• _Exercise prompt_: Return the records as they stand. No picture is to be included.

Before and after images:
────────
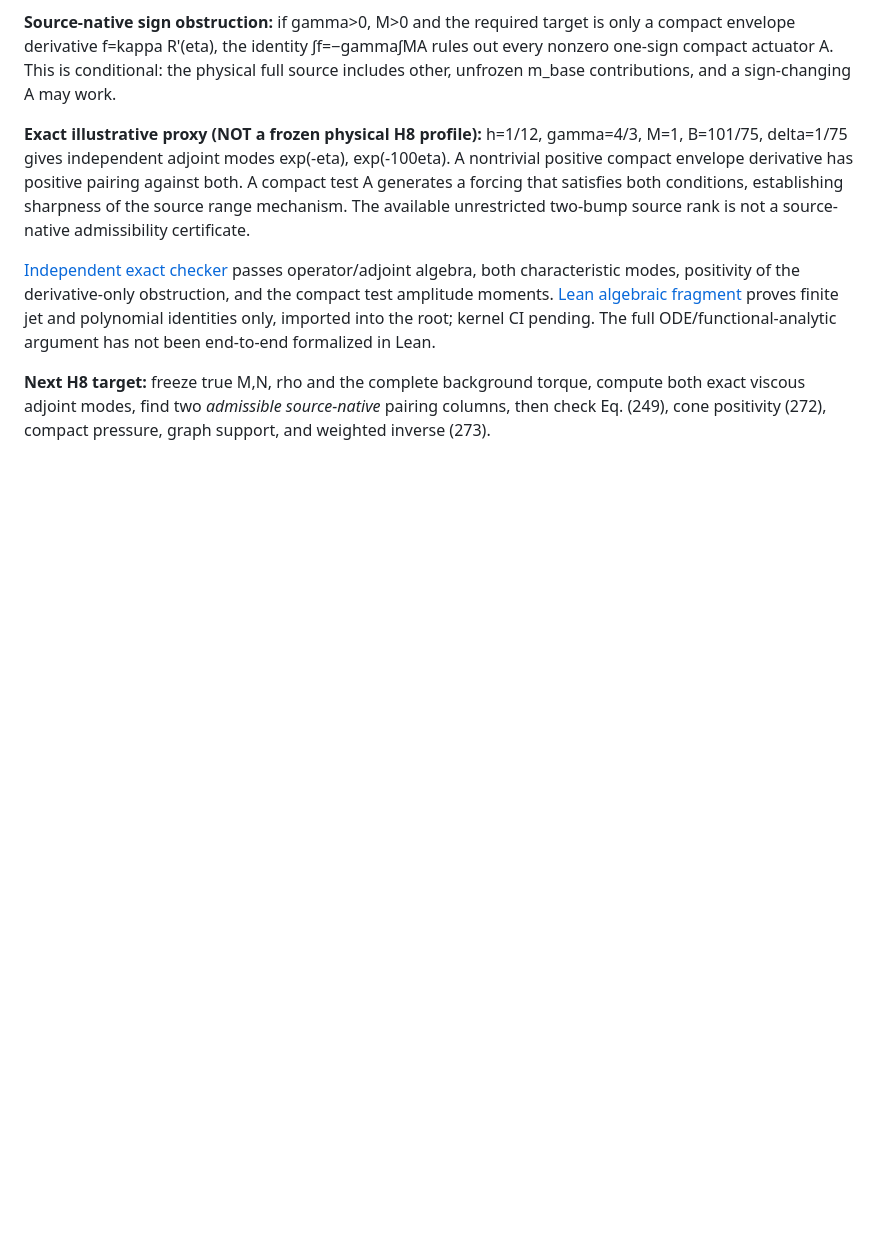
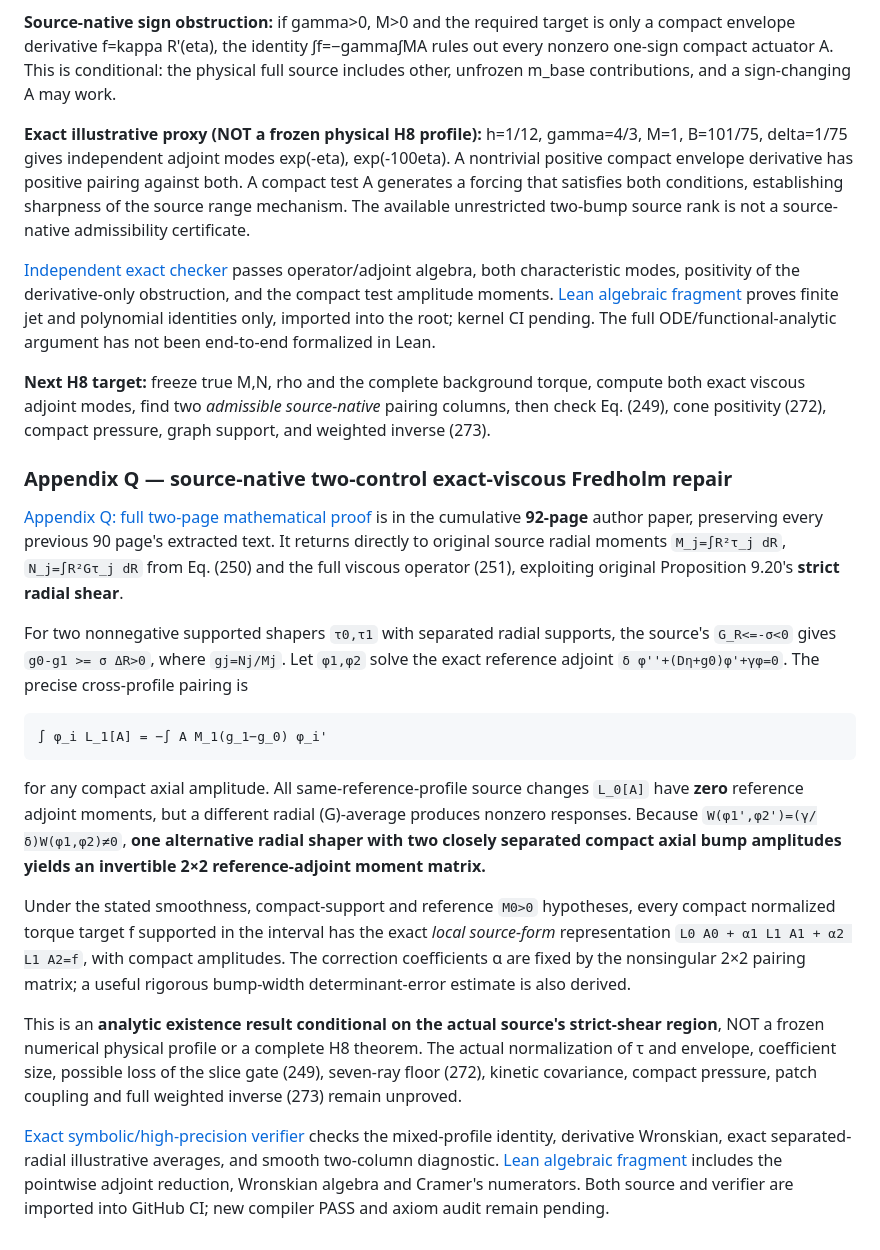
Before and after one commit to tonynewton79-web/newton-400-conjectures, a Markdown page: cases/006/README.md, the part around the change. Drawn GitHub-style; blank space fills up the shorter version.

Commit message:
Add exact source-native two-control Fredholm repair to 92-page Case006 living paper and ledger

````diff
--- a/cases/006/README.md
+++ b/cases/006/README.md
@@ -148,3 +148,20 @@ Original shapers (193)–(194) yield generic compact toroidal and poloidal field
 [Independent exact checker](attack013/verify_exact_torque_viscosity.py) passes operator/adjoint algebra, both characteristic modes, positivity of the derivative-only obstruction, and the compact test amplitude moments. [Lean algebraic fragment](../../NewtonConjectures/Case006ExactViscousActuator.lean) proves finite jet and polynomial identities only, imported into the root; kernel CI pending. The full ODE/functional-analytic argument has not been end-to-end formalized in Lean.
 
 **Next H8 target:** freeze true M,N, rho and the complete background torque, compute both exact viscous adjoint modes, find two *admissible source-native* pairing columns, then check Eq. (249), cone positivity (272), compact pressure, graph support, and weighted inverse (273).
+
+
+### Appendix Q — source-native two-control exact-viscous Fredholm repair
+
+[Appendix Q: full two-page mathematical proof](paper/Appendix_Q_Mixed_Profile_Adjoint_Controls.md) is in the cumulative **92-page** author paper, preserving every previous 90 page's extracted text. It returns directly to original source radial moments `M_j=∫R²τ_j dR`, `N_j=∫R²Gτ_j dR` from Eq. (250) and the full viscous operator (251), exploiting original Proposition 9.20's **strict radial shear**.
+
+For two nonnegative supported shapers `τ0,τ1` with separated radial supports, the source's `G_R<=-σ<0` gives `g0-g1 >= σ ΔR>0`, where `gj=Nj/Mj`. Let `φ1,φ2` solve the exact reference adjoint `δ φ''+(Dη+g0)φ'+γφ=0`. The precise cross-profile pairing is
+```text
+∫ φ_i L_1[A] = −∫ A M_1(g_1−g_0) φ_i'
+```
+for any compact axial amplitude. All same-reference-profile source changes `L_0[A]` have **zero** reference adjoint moments, but a different radial (G)-average produces nonzero responses. Because `W(φ1',φ2')=(γ/δ)W(φ1,φ2)≠0`, **one alternative radial shaper with two closely separated compact axial bump amplitudes yields an invertible 2×2 reference-adjoint moment matrix.**
+
+Under the stated smoothness, compact-support and reference `M0>0` hypotheses, every compact normalized torque target f supported in the interval has the exact *local source-form* representation `L0 A0 + α1 L1 A1 + α2 L1 A2=f`, with compact amplitudes. The correction coefficients α are fixed by the nonsingular 2×2 pairing matrix; a useful rigorous bump-width determinant-error estimate is also derived.
+
+This is an **analytic existence result conditional on the actual source's strict-shear region**, NOT a frozen numerical physical profile or a complete H8 theorem. The actual normalization of τ and envelope, coefficient size, possible loss of the slice gate (249), seven-ray floor (272), kinetic covariance, compact pressure, patch coupling and full weighted inverse (273) remain unproved.
+
+[Exact symbolic/high-precision verifier](attack014/verify_mixed_profile_controls.py) checks the mixed-profile identity, derivative Wronskian, exact separated-radial illustrative averages, and smooth two-column diagnostic. [Lean algebraic fragment](../../NewtonConjectures/Case006MixedProfileControls.lean) includes the pointwise adjoint reduction, Wronskian algebra and Cramer's numerators. Both source and verifier are imported into GitHub CI; new compiler PASS and axiom audit remain pending.
````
────────
• _Reply to the task_:
Before and after one commit to tonynewton79-web/newton-400-conjectures, a Markdown page: cases/006/README.md, the part around the change. Drawn GitHub-style; blank space fills up the shorter version.

Commit message:
Add exact source-native two-control Fredholm repair to 92-page Case006 living paper and ledger

````diff
--- a/cases/006/README.md
+++ b/cases/006/README.md
@@ -148,3 +148,20 @@ Original shapers (193)–(194) yield generic compact toroidal and poloidal field
 [Independent exact checker](attack013/verify_exact_torque_viscosity.py) passes operator/adjoint algebra, both characteristic modes, positivity of the derivative-only obstruction, and the compact test amplitude moments. [Lean algebraic fragment](../../NewtonConjectures/Case006ExactViscousActuator.lean) proves finite jet and polynomial identities only, imported into the root; kernel CI pending. The full ODE/functional-analytic argument has not been end-to-end formalized in Lean.
 
 **Next H8 target:** freeze true M,N, rho and the complete background torque, compute both exact viscous adjoint modes, find two *admissible source-native* pairing columns, then check Eq. (249), cone positivity (272), compact pressure, graph support, and weighted inverse (273).
+
+
+### Appendix Q — source-native two-control exact-viscous Fredholm repair
+
+[Appendix Q: full two-page mathematical proof](paper/Appendix_Q_Mixed_Profile_Adjoint_Controls.md) is in the cumulative **92-page** author paper, preserving every previous 90 page's extracted text. It returns directly to original source radial moments `M_j=∫R²τ_j dR`, `N_j=∫R²Gτ_j dR` from Eq. (250) and the full viscous operator (251), exploiting original Proposition 9.20's **strict radial shear**.
+
+For two nonnegative supported shapers `τ0,τ1` with separated radial supports, the source's `G_R<=-σ<0` gives `g0-g1 >= σ ΔR>0`, where `gj=Nj/Mj`. Let `φ1,φ2` solve the exact reference adjoint `δ φ''+(Dη+g0)φ'+γφ=0`. The precise cross-profile pairing is
+```text
+∫ φ_i L_1[A] = −∫ A M_1(g_1−g_0) φ_i'
+```
+for any compact axial amplitude. All same-reference-profile source changes `L_0[A]` have **zero** reference adjoint moments, but a different radial (G)-average produces nonzero responses. Because `W(φ1',φ2')=(γ/δ)W(φ1,φ2)≠0`, **one alternative radial shaper with two closely separated compact axial bump amplitudes yields an invertible 2×2 reference-adjoint moment matrix.**
+
+Under the stated smoothness, compact-support and reference `M0>0` hypotheses, every compact normalized torque target f supported in the interval has the exact *local source-form* representation `L0 A0 + α1 L1 A1 + α2 L1 A2=f`, with compact amplitudes. The correction coefficients α are fixed by the nonsingular 2×2 pairing matrix; a useful rigorous bump-width determinant-error estimate is also derived.
+
+This is an **analytic existence result conditional on the actual source's strict-shear region**, NOT a frozen numerical physical profile or a complete H8 theorem. The actual normalization of τ and envelope, coefficient size, possible loss of the slice gate (249), seven-ray floor (272), kinetic covariance, compact pressure, patch coupling and full weighted inverse (273) remain unproved.
+
+[Exact symbolic/high-precision verifier](attack014/verify_mixed_profile_controls.py) checks the mixed-profile identity, derivative Wronskian, exact separated-radial illustrative averages, and smooth two-column diagnostic. [Lean algebraic fragment](../../NewtonConjectures/Case006MixedProfileControls.lean) includes the pointwise adjoint reduction, Wronskian algebra and Cramer's numerators. Both source and verifier are imported into GitHub CI; new compiler PASS and axiom audit remain pending.
````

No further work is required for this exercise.